I don’t really recommend starting with a design right away. That’s not what a lot of people want to hear because it’s easy to go out and buy a kit that looks pretty. But if you really want to do a good job with that design, it is best to familiarize yourself with what you need to do before you jump into something like a design. If you’ve never driven before, the first time you drive isn’t the time to take a race car on the Autobahn, right? So don’t do it with needlepoint, either.

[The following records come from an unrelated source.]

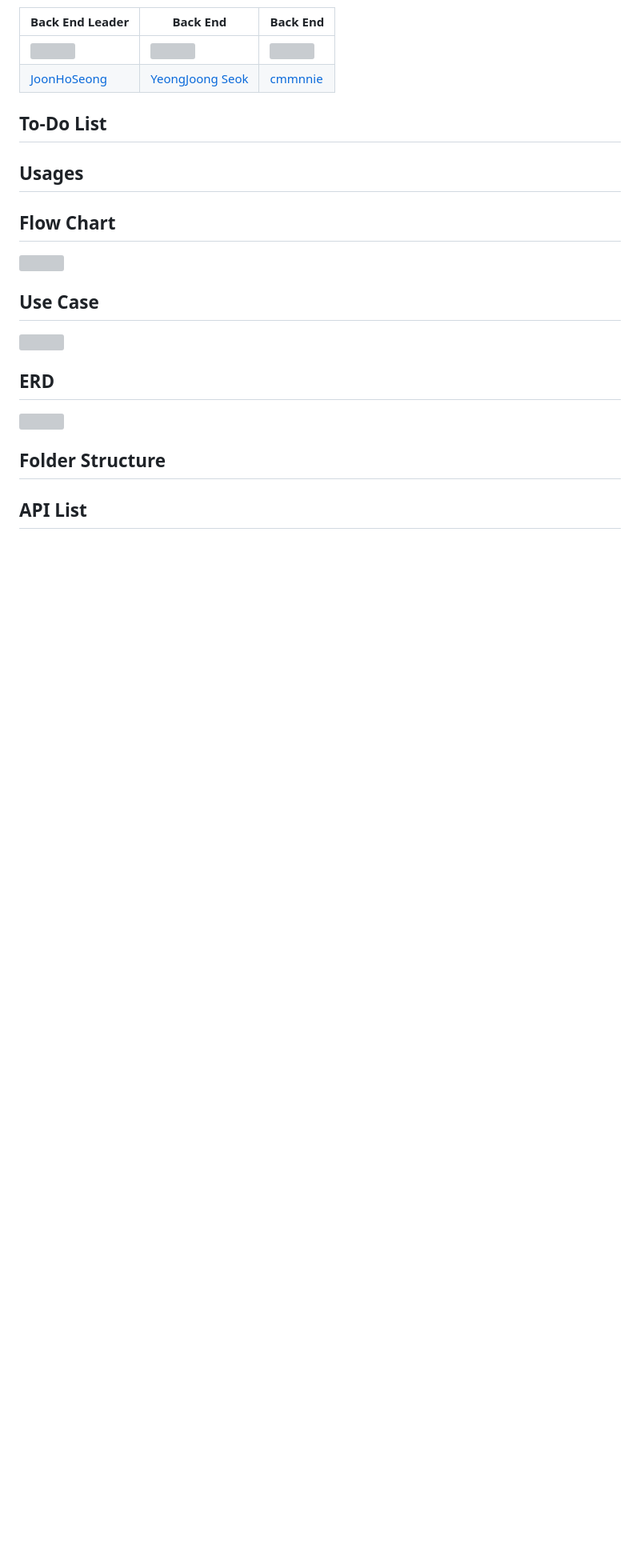
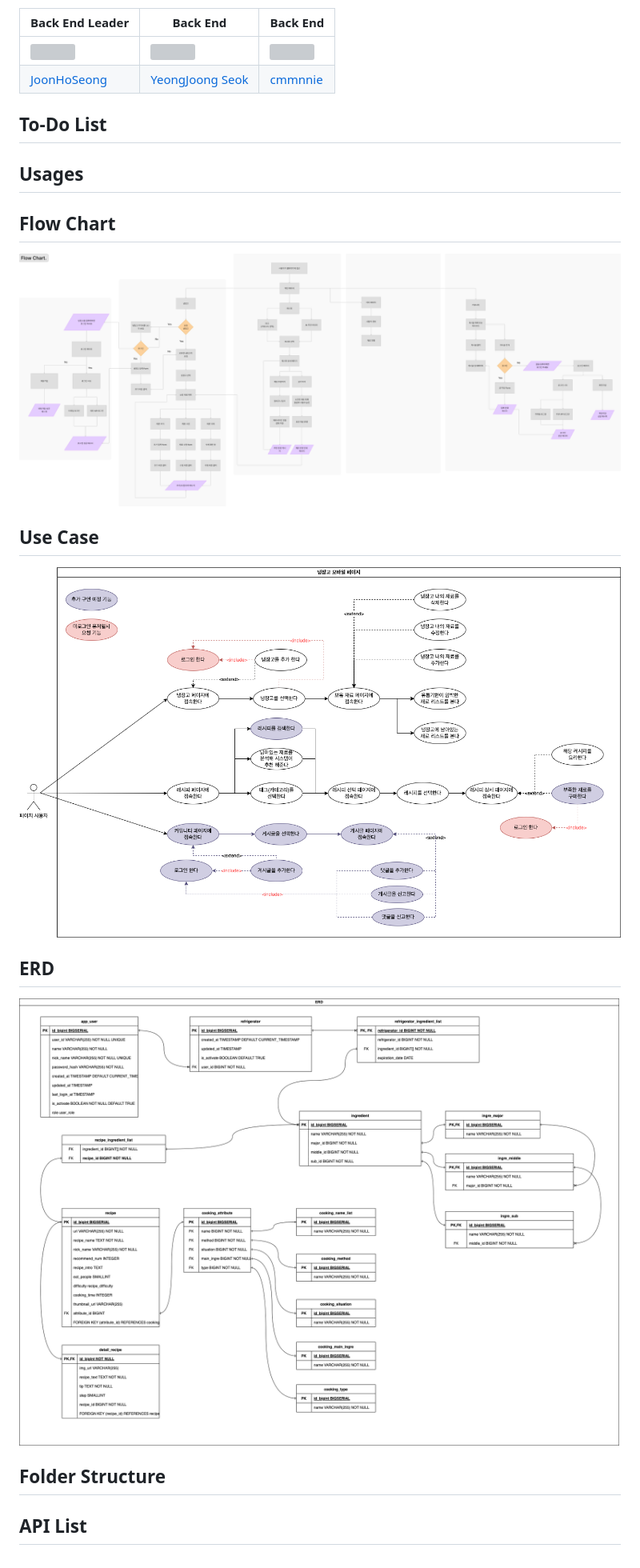
Before and after one commit to OZ-Coding-School/oz_03_main-002-BE, a Markdown page: README.md, the part around the change. Shown at 80% size. GitHub-like rendering; blank space fills up the shorter version; grey boxes are pictures that could not be loaded.

Commit message:
[Fix](Readme.md) : image url

```diff
--- a/README.md
+++ b/README.md
@@ -50,13 +50,13 @@
 ## Usages
 
 ## Flow Chart
-<img src='https://github.com/OZ-Coding-School/oz_03_main-002-BE/blob/feature/main/images/flowchart.png'>
+<img src='https://github.com/OZ-Coding-School/oz_03_main-002-BE/blob/main/images/flowchart.png'>
 
 ## Use Case
-<img src='https://github.com/OZ-Coding-School/oz_03_main-002-BE/tree/feature/main/images/UseCase.png'>
+<img src='https://github.com/OZ-Coding-School/oz_03_main-002-BE/blob/main/images/UseCase.png'>
 
 ## ERD
-<img src='https://github.com/OZ-Coding-School/oz_03_main-002-BE/tree/feature/main/images/ERD.png'>
+<img src='https://github.com/OZ-Coding-School/oz_03_main-002-BE/blob/main/images/ERD.png'>
 
 ## Folder Structure
 
```
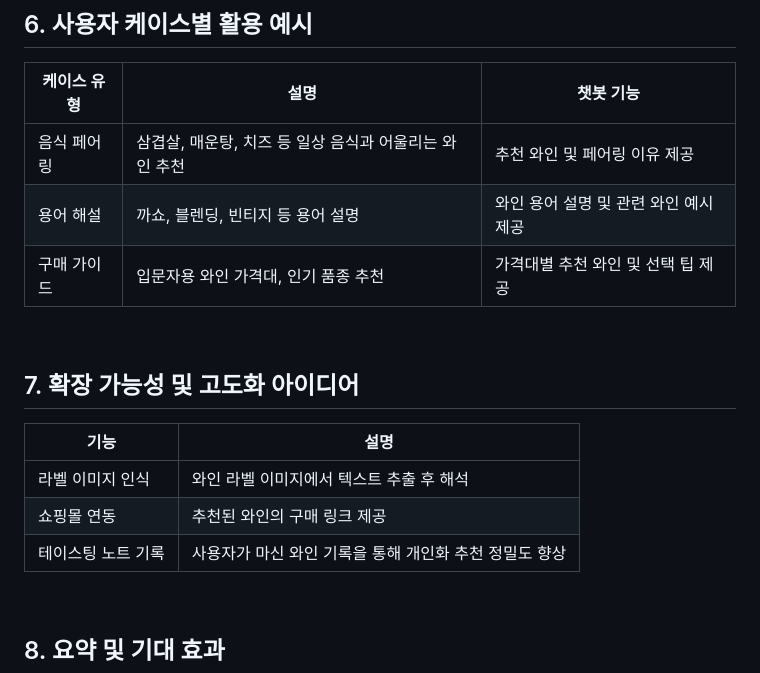
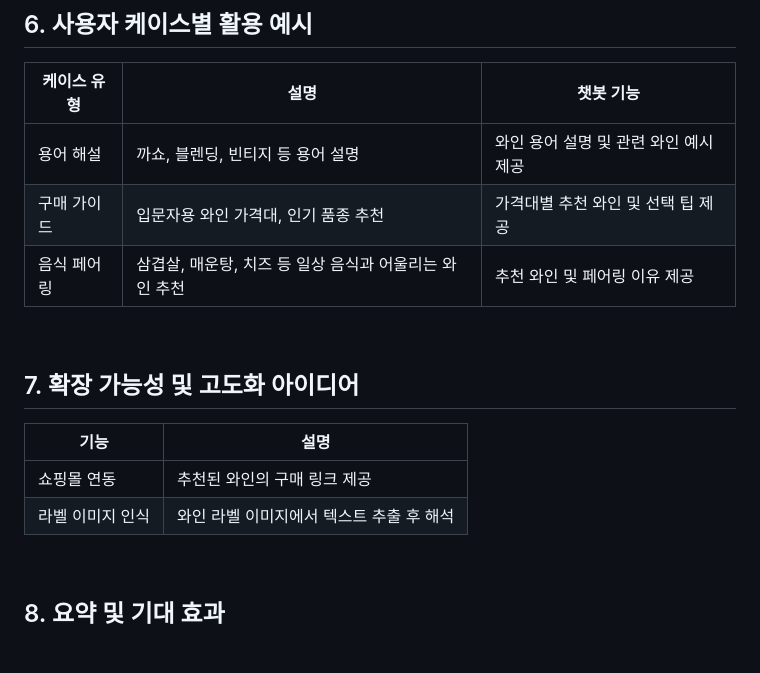
Before and after one commit to SKNETWORKS-FAMILY-AICAMP/SKN10-4th-2Team, a Markdown page: README.md, the part around the change. Rendered like a GitHub page; blank space fills up the shorter version.

Commit message:
README.md 수정 - 확장 가능성 및 고도화 아이디어

```diff
--- a/README.md
+++ b/README.md
@@ -121,9 +121,9 @@
 
 | 케이스 유형 | 설명 | 챗봇 기능 |
 |-------------|------|-----------|
-| 음식 페어링 | 삼겹살, 매운탕, 치즈 등 일상 음식과 어울리는 와인 추천 | 추천 와인 및 페어링 이유 제공 |
 | 용어 해설 | 까쇼, 블렌딩, 빈티지 등 용어 설명 | 와인 용어 설명 및 관련 와인 예시 제공 |
 | 구매 가이드 | 입문자용 와인 가격대, 인기 품종 추천 | 가격대별 추천 와인 및 선택 팁 제공 |
+| 음식 페어링 | 삼겹살, 매운탕, 치즈 등 일상 음식과 어울리는 와인 추천 | 추천 와인 및 페어링 이유 제공 |
 
 <br>
 
@@ -131,9 +131,8 @@
 
 | 기능 | 설명 |
 |------|------|
+| 쇼핑몰 연동 | 추천된 와인의 구매 링크 제공 |
 | 라벨 이미지 인식 | 와인 라벨 이미지에서 텍스트 추출 후 해석 |
-| 쇼핑몰 연동 | 추천된 와인의 구매 링크 제공 |
-| 테이스팅 노트 기록 | 사용자가 마신 와인 기록을 통해 개인화 추천 정밀도 향상 |
 
 <br>
 
```
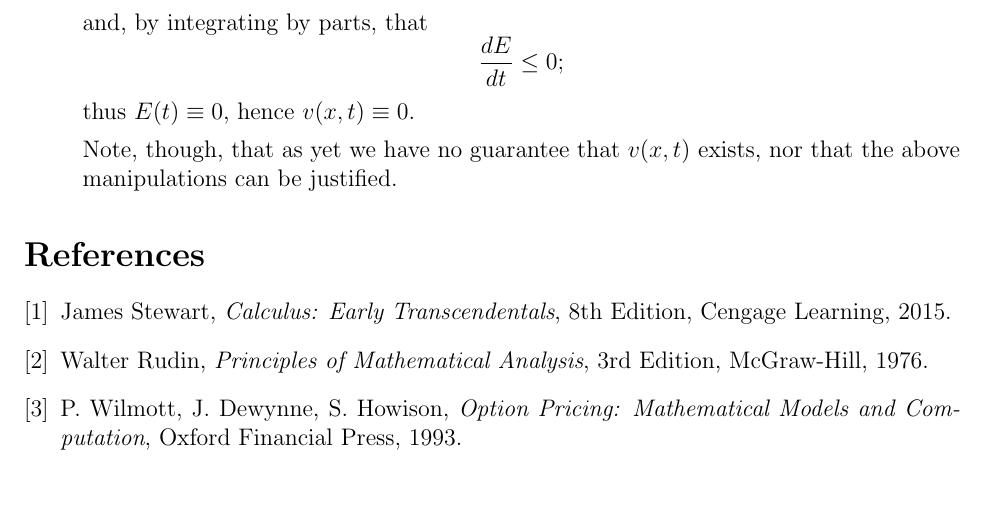
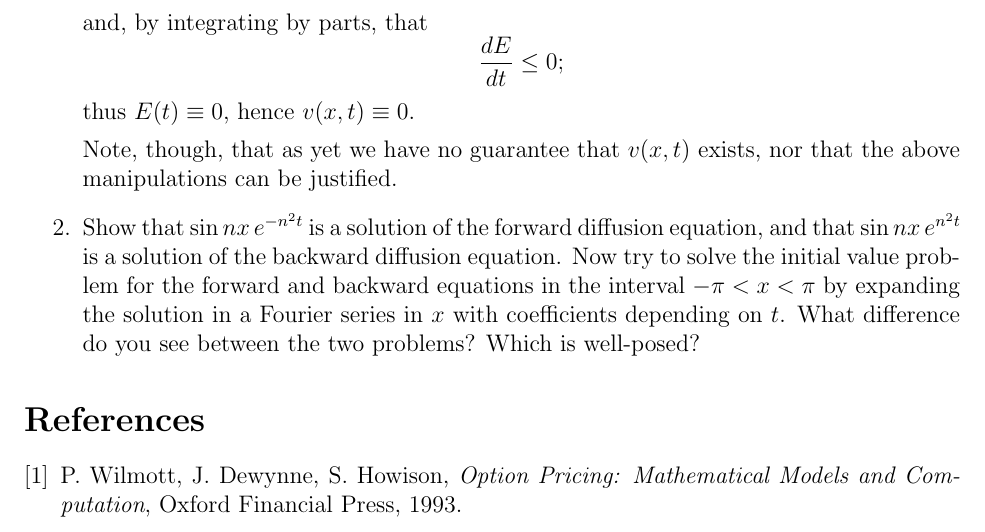
Before and after one commit to julihocc/itesm-ma2008b-notes, a LaTeX problem sheet (period-03/assignment-03/assignment-03.tex): part of page 2 of 2, cut so that both start at the same text, the shorter picture padded with empty space. Compiled offline with pdfLaTeX.

Commit message:
Add new problem on diffusion equations and update bibliography section

```diff
--- a/period-03/assignment-03/assignment-03.tex
+++ b/period-03/assignment-03/assignment-03.tex
@@ -3,6 +3,7 @@
 \usepackage{geometry}
 \geometry{margin=1in}
 \usepackage{enumitem}
+\newtheorem{problem}{Problem}[section]
 
 \title{MA2008B: Assignment 03}
 \author{Dr. Juliho Castillo Colmeares}
@@ -64,19 +65,13 @@ thus $E(t) \equiv 0$, hence $v(x, t) \equiv 0$.
 
 Note, though, that as yet we have no guarantee that $v(x, t)$ exists,
 nor that the above manipulations can be justified.
+
+\item Show that \(\sin nx \, e^{-n^2t}\) is a solution of the forward diffusion equation, and that \(\sin nx \, e^{n^2t}\) is a solution of the backward diffusion equation. Now try to solve the initial value problem for the forward and backward equations in the interval \(-\pi < x < \pi\) by expanding the solution in a Fourier series in \(x\) with coefficients depending on \(t\). What difference do you see between the two problems? Which is well-posed?
+
+
 \end{enumerate}
 
 \begin{thebibliography}{9}
-
-\bibitem{stewart}
-James Stewart,
-\textit{Calculus: Early Transcendentals},
-8th Edition, Cengage Learning, 2015.
-
-\bibitem{rudin}
-Walter Rudin,
-\textit{Principles of Mathematical Analysis},
-3rd Edition, McGraw-Hill, 1976.
 
 \bibitem{wilmott}
 P. Wilmott, J. Dewynne, S. Howison,
```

To get started, visit a craft store and get some thread and canvas to practice on. There are two most common methods of needlepoint: stabbing and sewing. They are both pretty straightforward. Stabbing means you drive the needle from one side of the material to the other. Then after you pull it tight, you bring it back to the first side again. This style of needlepoint is much easier for beginners. You have more control over the tightness of the thread. Then there is the sewing method, which is faster and used often by more experienced crafters. You put the needle through the front and back at the same time and pull it through. It can be harder to get the thread as tight this way, and you have to be a little more accurate with your stitches.
Once you’ve tried them both a few times and learn what works best for you, it is time to move on to the next step. You need to practice some of the different stitches. You can find a decent list here with pictures to show you what they should look like. Familiarize yourself with a few different stitches so that when the time comes to use them in a design, you are comfortable doing it. You won’t feel so bad screwing up a stitch or two on a practice canvas as you will a beautiful (and pricey) design kit that you were planning to give to someone. Give yourself the time to become proficient at it first, and you’ll be less frustrated with yourself when you start your first project.
Once you get to the point where you feel you are competent with a variety of stitches, you are ready for the fun part! Find a kit that has an appealing design. Be sure not to get something that has too many threads or is too large—remind yourself that you are just starting and there is time to get to those other kits after you have a few small ones under your belt. I usually mark out the different color threads in the design first, but that’s because I like being organized that way. Regardless of how you determine your plan of attack, definitely study the instructions and the layout of the design. The more you understand it before you start, the better the end result.
I really hope that you have found this little intro helpful and that you are on your way to enjoying this hobby for a long time to come.